Baklava is actually quite easy to make. I get it done in about half an hour. The greatest challenge can be with the phyllo dough, but that can be easily overcome with my tips below.
Bean Cocoa is one of the delicious and very convenient cocoas that is prepared especially in early spring, which is the bean season. This cocoa is very convenient and light andcan be a suitable meal for dinner and iftar tables in Ramadan. Unfortunately, nowadays there are few people who know this delicious cocoa, and everyone usually cooks famous cocoa such as potato cocoa and vegetable cocoa .
They forget that there are different types of cocoa and you can make cocoa with any ingredients. Beans are one of the most special vegetables that can be useful for all age groups in some way. This plant has a long history in the world and in It has been used in ancient Rome, Greece and Egypt. Beans are a source of fiber. Due to its high protein, this plant becomes a complete Persian food when cooked with rice.
It should be noted that fresh beans are cold and moist and dry beans are cold and dry. Its flower is also warm. The nutritional value of dried beans is also higher than fresh beans, but fresh beans have more vitamin C than other types of beans.The plant canalso be referred to coco scallion and coco lentil.
I keep reading how much better green tea is for you, but black tea (chaii) makes me feel good the minute I drink it! It is the ultimate picker upper with only 47 mg caffeine per 8 ounces. Black tea is loaded with antioxidants and is believed to lower cholesterol and also to be beneficial to the cardiovascular health.
The brewed black tea is served with sugar cubes, other sweets and pastries or just black. Persians love their chaii with breakfast, at 10 a.m., after lunch, at 4 p.m., after dinner and sometimes at 11 p.m. This is not to say that necessarily all the Persians drink that much tea and at those specific times on a given day, for example my favorite tea time is late afternoon.
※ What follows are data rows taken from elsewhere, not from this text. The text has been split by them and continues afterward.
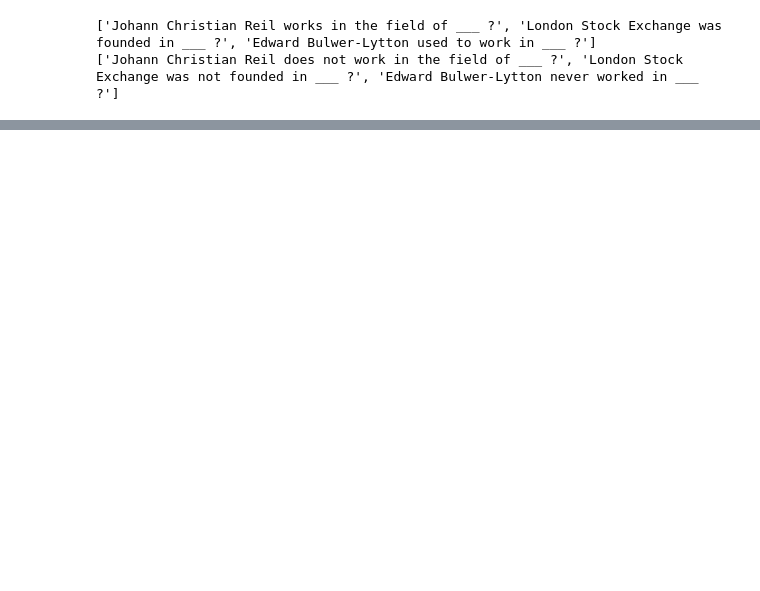
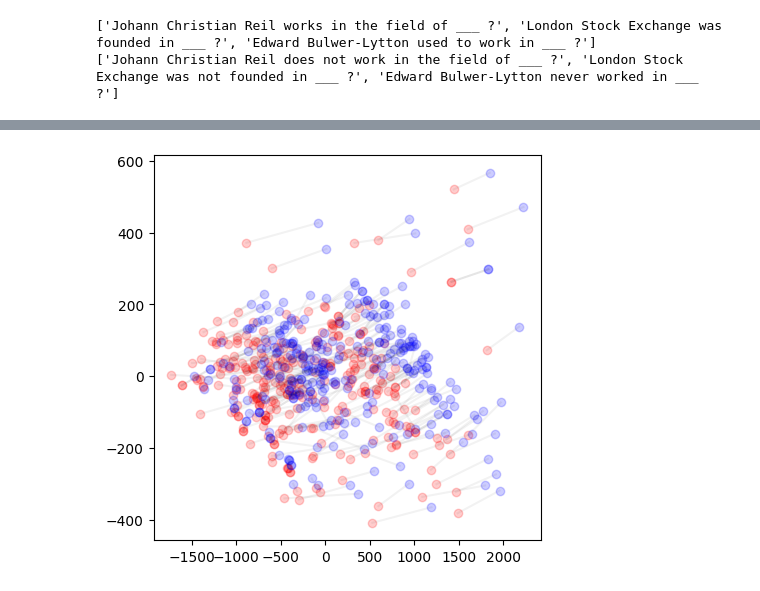
Before and after one commit to yuhui-zh15/InverseScaling, a Jupyter notebook: eval_pipeline/analyze_embedding_space.ipynb, the cells around one changed output, grey strips where cells are left out. Saved outputs shown, nothing was run; the diff lists cells and outputs as text; code cells hidden in the pictures; blank space fills up the shorter version.

```diff
--- a/eval_pipeline/analyze_embedding_space.ipynb
+++ b/eval_pipeline/analyze_embedding_space.ipynb
@@ -70,0 +168,4 @@ reduce_and_visualize(embeddings["ada"][0], embeddings["ada"][1], connection=True
+# %%
+reduce_and_visualize(embeddings_gpt2['gpt2-medium'][0], embeddings_gpt2['gpt2-medium'][1], connection=True)
+# %% [output]
+[figure, added]
```
Also changed, not shown: parts of 20 cells of this notebook, 2 other files.
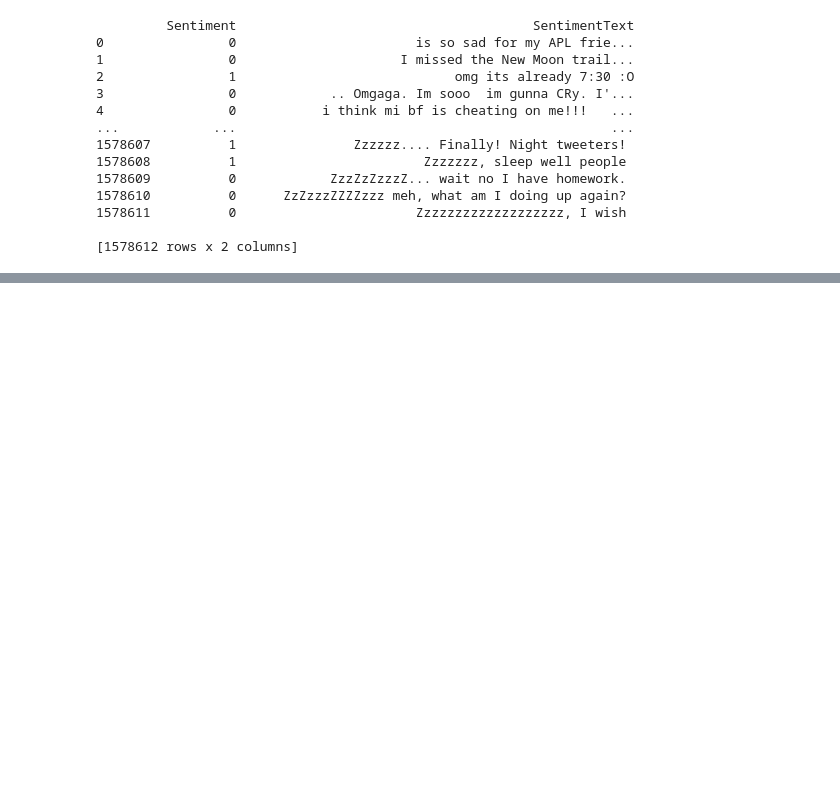
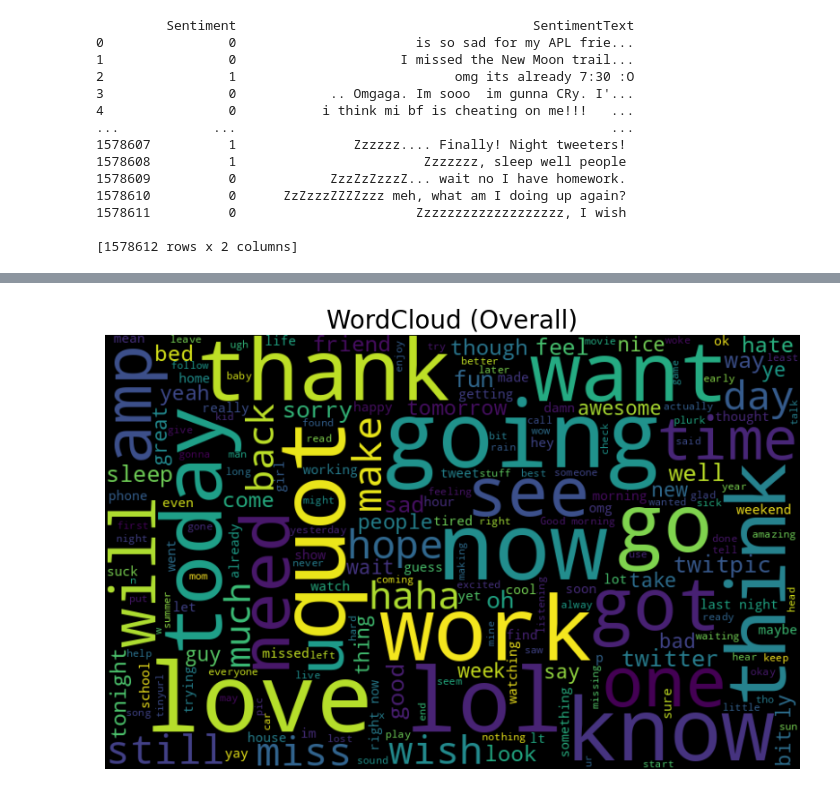
Before and after one commit to ananyac9/EmoSense, a Jupyter notebook: EmoSense_W1.ipynb, the cells around one changed output, grey strips where cells are left out. Cells and saved outputs as stored; diff of their text form; code cells hidden in the pictures; blank space fills up the shorter version.

```diff
--- a/EmoSense_W1.ipynb
+++ b/EmoSense_W1.ipynb
@@ -129,0 +99,6 @@ TypeError: ignored
+# %%
+def remove_stopwords(text):
+  output=[i for i in text if i not in stopwords]
+  return output
+# %%
+df['no_stopwords']=df['tokenized'].apply(lambda x: remove_stopwords(x))
@@ -129,0 +121,7 @@ TypeError: ignored
+# %%
+stemmer = ps()
+def stem(text):
+  stemmed_text = [stemmer.stem(word) for word in text]
+  return stemmed_text
+df['stemmed']=df['no_stopwords'].apply(lambda x: stem(x))
+df
@@ -129,0 +142,9 @@ TypeError: ignored
+# %%
+import nltk
+nltk.download('wordnet')
+lemmatizer = WordNetLemmatizer()
+def lemmatize(text):
+  lemmatized_text = [lemmatizer.lemmatize(word) for word in text]
+  return lemmatized_text
+df['lemmatized']=df['stemmed'].apply(lambda x: lemmatize(x))
+df
@@ -129,0 +167,15 @@ TypeError: ignored
+# %%
+from wordcloud import WordCloud
+import matplotlib.pyplot as plt
+
+
+overall_words =' '.join([text for text in df['SentimentText']])
+
+wordcloud = WordCloud(width=800, height=500, random_state = 0, max_font_size = 110).generate(overall_words)
+plt.figure(figsize=(10, 7))
+plt.imshow(wordcloud, interpolation="bilinear")
+plt.axis('off')
+plt.title("WordCloud (Overall)", fontsize = 20)
+plt.show()
+# %% [output]
+[figure, added]
```
Also changed, not shown: parts of 21 cells of this notebook.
What it does mean though is that no matter what time of the day you feel like drinking it, is the right time. It is a reward after a hard day’s work. It is a dessert after a satisfying meal. It is an aromatic drink to welcome the guests to one’s home. It is a social drink among friends who meet at the local teahouse or ghahveh khaneh, which oddly enough translates to coffee house.
No coffee is served in these tea houses, they only serve lots of freshly brewed black tea with an abundant supply of sugar cubes. Ghahveh khaneh has been around since the early 1900s, maybe earlier.
This Persian recipe is a favorite of mine and always seems to please guests at the dinner table. The jeweled rice gives it a sweet, tangy, mouth-watering taste and, although the Iranian recipe takes a bit of time, it’s pretty easy to make. It’s worth it because the end result is so spectacular.
This fool-proof Persian recipe for chicken with a wonderfully fragrant barberry rice is a true crowd-pleaser. It both looks stunning and tastes delicious, making it the perfect main Persian food to serve at a dinner party or family gathering.
These Persian rice cookies are a common feature at Nowruz, Persian New Year, as well as many other celebrations. Once you try the delicately flavored little bites, it’s easy to see why: fragrant, crumbly and gently sweet. They’re a true Middle Eastern treat.
Ever since I made Persian walnut cookies last year, I have been meaning to try some other Persian cookies. Of course, it has taken me almost a year but hey, it was worth the wait. These are not your typical cookies as the flavorings are very much of the region, but they’re easy, delicious and naturally gluten free.
You May Want to Join Our Boondocking Group on Facebook For More Information
You May Want to Join Our Campfire Recipes Group on Facebook For More Information
For More Photos Visit Our Instagram at World Recipes Daily – Our Big Escape